:: Dataset
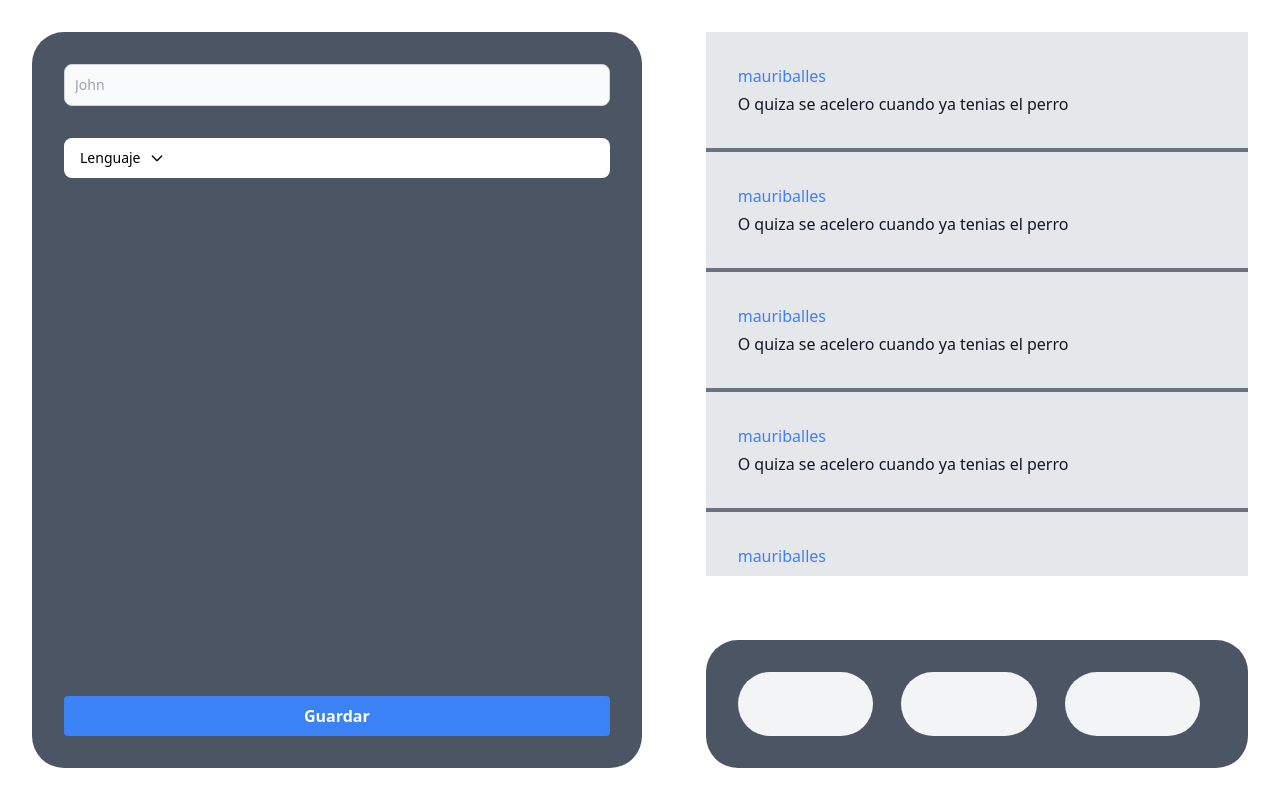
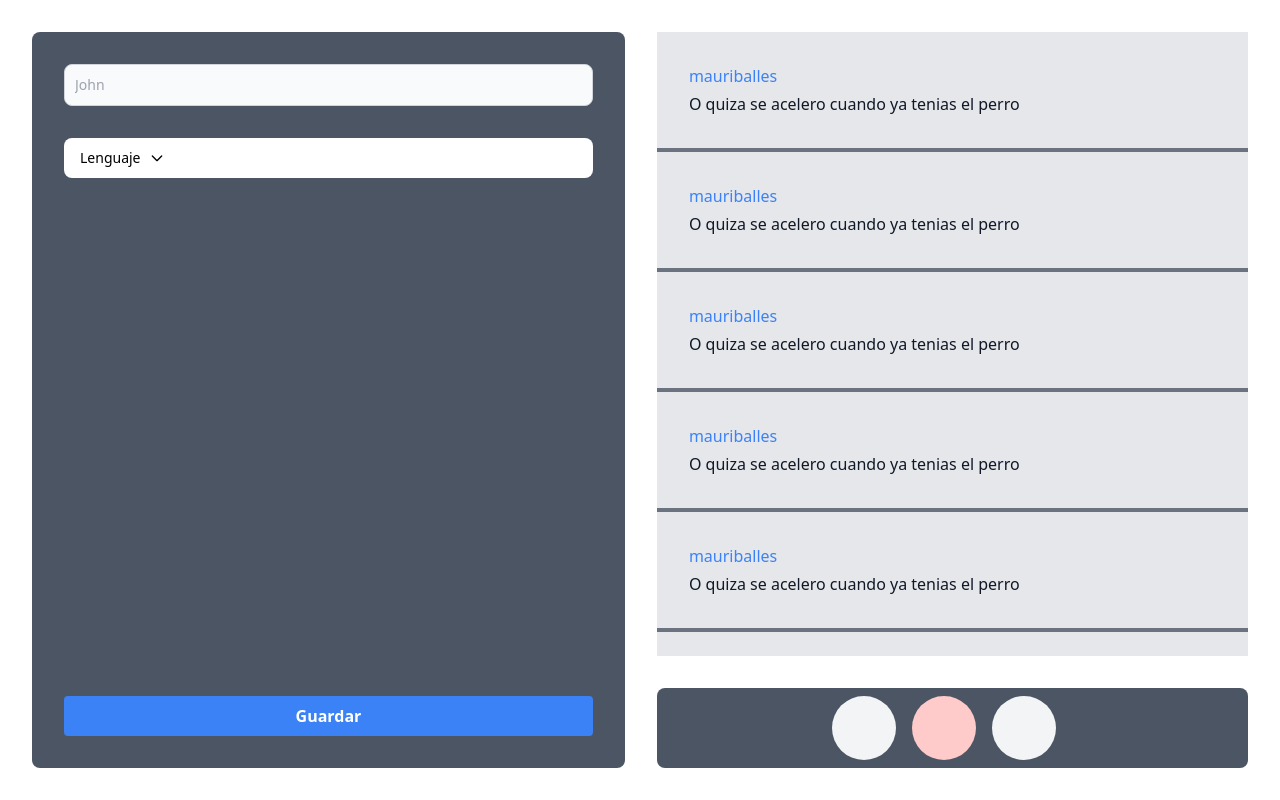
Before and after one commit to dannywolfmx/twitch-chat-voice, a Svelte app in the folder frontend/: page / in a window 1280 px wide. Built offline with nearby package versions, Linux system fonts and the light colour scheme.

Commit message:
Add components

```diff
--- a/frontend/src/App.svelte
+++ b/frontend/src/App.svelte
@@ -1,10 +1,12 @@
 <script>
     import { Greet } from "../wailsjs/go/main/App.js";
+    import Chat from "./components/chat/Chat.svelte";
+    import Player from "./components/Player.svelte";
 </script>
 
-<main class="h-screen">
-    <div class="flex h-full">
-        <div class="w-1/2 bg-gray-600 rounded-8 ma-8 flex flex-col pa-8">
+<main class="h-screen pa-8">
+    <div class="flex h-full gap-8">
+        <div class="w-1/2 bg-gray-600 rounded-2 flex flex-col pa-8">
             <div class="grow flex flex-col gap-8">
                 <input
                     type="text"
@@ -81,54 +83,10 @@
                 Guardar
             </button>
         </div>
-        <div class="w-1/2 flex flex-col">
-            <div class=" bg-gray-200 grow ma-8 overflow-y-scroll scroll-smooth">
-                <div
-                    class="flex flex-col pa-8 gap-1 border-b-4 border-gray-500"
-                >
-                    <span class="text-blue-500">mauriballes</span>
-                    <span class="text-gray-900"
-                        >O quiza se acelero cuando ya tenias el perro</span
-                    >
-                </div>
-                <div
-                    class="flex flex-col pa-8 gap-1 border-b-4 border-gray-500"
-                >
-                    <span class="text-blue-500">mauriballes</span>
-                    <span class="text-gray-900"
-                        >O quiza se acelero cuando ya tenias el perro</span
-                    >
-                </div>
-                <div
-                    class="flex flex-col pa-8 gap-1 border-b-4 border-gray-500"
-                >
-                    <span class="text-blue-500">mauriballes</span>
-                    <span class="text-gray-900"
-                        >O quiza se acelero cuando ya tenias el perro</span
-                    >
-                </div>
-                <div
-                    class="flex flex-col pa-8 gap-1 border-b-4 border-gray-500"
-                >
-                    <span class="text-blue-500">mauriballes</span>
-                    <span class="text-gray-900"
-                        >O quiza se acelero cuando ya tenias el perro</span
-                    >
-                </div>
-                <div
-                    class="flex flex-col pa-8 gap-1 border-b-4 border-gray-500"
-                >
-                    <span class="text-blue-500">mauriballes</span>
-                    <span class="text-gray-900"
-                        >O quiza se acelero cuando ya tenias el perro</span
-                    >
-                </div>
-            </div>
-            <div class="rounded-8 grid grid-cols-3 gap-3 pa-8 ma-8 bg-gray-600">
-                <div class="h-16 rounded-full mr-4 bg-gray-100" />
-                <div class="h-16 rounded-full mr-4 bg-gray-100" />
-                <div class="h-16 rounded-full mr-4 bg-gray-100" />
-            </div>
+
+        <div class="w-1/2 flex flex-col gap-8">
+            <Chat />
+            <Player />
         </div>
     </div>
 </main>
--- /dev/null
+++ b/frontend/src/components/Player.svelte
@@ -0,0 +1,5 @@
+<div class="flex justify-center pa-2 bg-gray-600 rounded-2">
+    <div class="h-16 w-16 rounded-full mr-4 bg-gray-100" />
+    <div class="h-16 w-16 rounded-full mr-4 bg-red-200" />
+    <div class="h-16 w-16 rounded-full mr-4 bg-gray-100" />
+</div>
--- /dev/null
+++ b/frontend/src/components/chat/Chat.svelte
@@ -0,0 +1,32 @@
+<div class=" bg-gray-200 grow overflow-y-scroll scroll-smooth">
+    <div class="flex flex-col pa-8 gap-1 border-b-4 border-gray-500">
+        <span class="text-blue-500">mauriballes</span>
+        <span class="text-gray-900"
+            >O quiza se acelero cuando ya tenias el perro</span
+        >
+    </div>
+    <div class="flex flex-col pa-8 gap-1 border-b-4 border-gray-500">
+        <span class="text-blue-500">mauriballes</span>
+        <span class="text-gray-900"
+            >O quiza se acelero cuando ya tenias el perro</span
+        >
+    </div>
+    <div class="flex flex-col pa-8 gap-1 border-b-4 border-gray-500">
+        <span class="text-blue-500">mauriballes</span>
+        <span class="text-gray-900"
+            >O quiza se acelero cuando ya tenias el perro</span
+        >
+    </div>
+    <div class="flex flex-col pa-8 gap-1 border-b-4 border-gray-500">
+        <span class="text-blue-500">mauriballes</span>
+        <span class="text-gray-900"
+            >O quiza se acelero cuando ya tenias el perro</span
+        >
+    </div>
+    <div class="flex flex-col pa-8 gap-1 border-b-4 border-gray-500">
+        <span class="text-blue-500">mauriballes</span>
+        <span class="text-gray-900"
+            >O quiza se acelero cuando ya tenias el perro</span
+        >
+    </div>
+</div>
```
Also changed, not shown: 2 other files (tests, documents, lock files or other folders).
::::
:: Dataset
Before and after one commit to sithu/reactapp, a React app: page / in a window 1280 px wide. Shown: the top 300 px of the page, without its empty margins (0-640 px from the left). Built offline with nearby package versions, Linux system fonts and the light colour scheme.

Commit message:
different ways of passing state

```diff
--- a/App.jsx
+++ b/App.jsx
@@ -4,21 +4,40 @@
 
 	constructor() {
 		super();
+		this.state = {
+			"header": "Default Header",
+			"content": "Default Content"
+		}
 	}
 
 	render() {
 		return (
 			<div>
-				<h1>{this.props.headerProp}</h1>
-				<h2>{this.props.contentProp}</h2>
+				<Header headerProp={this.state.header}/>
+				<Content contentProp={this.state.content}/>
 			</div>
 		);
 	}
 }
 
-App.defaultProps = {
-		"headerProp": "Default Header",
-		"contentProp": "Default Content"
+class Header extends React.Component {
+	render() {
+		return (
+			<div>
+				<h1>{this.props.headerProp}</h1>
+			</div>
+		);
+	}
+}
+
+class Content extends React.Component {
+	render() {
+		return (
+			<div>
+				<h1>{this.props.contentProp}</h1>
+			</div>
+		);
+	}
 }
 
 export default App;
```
::::
:: Dataset
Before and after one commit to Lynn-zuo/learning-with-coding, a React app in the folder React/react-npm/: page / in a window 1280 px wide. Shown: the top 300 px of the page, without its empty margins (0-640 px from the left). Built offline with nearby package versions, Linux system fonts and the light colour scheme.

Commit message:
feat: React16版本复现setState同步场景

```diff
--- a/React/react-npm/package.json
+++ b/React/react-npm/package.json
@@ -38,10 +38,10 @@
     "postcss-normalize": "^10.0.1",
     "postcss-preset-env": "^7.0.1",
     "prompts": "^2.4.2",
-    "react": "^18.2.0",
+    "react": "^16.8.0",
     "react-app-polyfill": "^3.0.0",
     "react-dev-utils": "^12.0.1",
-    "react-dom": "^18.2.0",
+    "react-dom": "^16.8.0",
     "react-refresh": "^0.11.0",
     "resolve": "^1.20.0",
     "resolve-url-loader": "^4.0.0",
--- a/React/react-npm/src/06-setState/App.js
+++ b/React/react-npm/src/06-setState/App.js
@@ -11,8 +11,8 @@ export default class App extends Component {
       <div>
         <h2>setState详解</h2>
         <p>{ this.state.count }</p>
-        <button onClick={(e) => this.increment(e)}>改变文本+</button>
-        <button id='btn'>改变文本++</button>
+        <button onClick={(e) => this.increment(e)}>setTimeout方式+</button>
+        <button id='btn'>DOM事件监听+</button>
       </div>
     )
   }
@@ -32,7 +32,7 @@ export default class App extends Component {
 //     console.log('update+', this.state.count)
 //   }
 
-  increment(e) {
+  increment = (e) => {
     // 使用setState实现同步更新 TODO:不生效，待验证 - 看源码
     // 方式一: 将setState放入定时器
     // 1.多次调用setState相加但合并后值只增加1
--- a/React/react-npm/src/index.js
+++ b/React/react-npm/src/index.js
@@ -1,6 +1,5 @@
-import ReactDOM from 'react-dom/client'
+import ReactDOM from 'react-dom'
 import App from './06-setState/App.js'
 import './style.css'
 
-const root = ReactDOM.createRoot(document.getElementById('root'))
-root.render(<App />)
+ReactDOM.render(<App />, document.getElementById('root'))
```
::::
▶ **To do**: In the entries above, find each line with the word "smooth" and show it.

▶ **Your solution**:
-            <div class=" bg-gray-200 grow ma-8 overflow-y-scroll scroll-smooth">
+<div class=" bg-gray-200 grow overflow-y-scroll scroll-smooth">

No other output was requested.